A code of safety: Some feel crime and code enforcement are linked in New Albany, by Daniel Suddeath (News and Tribune)
Lax code enforcement welcomes a criminal element into New Albany, according to Jeff Gillenwater.
Gillenwater, a New Albany resident who has lobbied for tougher rules through his work with several neighborhood associations, said deteriorating houses and rentals impact more than merely property values.
“Make it look like nobody cares and potential residents will believe you, including relocating criminals,” he said.
Mayor Doug England promised to lay out his code enforcement plan to the City Council when he returns from back surgery and rehabilitation, which will likely be the first week of January.

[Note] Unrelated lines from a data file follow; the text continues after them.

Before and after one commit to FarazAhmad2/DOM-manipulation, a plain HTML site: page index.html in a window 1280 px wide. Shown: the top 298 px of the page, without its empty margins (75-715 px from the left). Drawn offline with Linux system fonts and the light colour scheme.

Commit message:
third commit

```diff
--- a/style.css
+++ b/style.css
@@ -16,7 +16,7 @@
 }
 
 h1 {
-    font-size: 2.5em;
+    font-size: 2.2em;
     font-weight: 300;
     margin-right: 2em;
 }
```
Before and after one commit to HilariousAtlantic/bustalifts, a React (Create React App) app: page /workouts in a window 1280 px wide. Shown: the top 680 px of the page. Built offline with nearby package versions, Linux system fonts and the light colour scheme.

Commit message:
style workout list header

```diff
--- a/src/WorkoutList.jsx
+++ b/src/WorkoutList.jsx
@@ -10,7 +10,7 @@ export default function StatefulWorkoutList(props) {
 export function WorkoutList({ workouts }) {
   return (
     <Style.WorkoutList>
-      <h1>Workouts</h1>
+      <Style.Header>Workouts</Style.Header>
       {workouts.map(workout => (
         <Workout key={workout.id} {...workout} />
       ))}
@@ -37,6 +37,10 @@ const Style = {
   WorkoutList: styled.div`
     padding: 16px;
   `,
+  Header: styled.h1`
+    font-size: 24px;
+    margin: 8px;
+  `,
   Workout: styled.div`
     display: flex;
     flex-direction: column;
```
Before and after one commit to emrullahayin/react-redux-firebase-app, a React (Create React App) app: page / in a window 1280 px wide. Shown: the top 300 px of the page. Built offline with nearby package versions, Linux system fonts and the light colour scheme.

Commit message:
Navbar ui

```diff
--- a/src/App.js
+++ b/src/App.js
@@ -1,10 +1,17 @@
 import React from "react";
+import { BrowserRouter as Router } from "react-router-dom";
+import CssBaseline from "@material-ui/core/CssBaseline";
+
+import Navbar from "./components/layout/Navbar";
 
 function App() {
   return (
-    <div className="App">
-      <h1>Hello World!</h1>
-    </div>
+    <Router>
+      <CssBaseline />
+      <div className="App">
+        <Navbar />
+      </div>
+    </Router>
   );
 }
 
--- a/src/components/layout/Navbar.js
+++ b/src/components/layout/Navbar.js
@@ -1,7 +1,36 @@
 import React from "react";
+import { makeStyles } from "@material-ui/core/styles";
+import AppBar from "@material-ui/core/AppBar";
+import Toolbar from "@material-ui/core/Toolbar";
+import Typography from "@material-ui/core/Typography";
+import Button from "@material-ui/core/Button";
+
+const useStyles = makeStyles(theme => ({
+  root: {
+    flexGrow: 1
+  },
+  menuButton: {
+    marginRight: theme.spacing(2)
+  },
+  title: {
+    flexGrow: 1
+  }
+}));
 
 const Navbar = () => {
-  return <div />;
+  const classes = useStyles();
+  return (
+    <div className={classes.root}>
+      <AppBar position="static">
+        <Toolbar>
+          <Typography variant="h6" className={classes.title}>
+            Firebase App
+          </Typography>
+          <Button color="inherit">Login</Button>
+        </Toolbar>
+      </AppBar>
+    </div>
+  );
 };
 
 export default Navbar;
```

Alas, another year has passed during which New Albany's city council has acted boldly on trivial pursuits, such as the currently unenforced (duh) ban on novelty lighters, but proposed nothing of substance to curb the city's empowerment of slumlords, a situation that derives not from ordinance, but from generations of outright political cowardice.
To be sure, there have been fact-finding meetings, and CM John Gonder waxes optimistic, telling the Tribune's Suddeath, "I am very hopeful. I have no reason to think that they will pull out a toothless tiger."
Gonder gets it, and yet toothlessness is such a part of New Albany's heritage of unresponsiveness that it surely must be written into the city's genetic code. According to our political DNA, measures to combat the unchecked reign of the slumlord are DOA. It's going to take more than words. Think: Deeds ... irespective of the political fallout.
Uncouncilman Steve Price, who by his own testimony yearns to be regarded as a "hobbyist" rental property owner who makes nothing from it (and they call me a socialist), said it best back in August after the initial rental property registration committee meeting: "This is all a bunch of fucking bullshit."
It is, but as usual, not in the way that Price unimagines.
None of us currently know the dimension of the mayor's plan to address the reality of New Albany's default state of non-enforcement. I remain hopeful, although we are well advised to refrain from holding our breaths.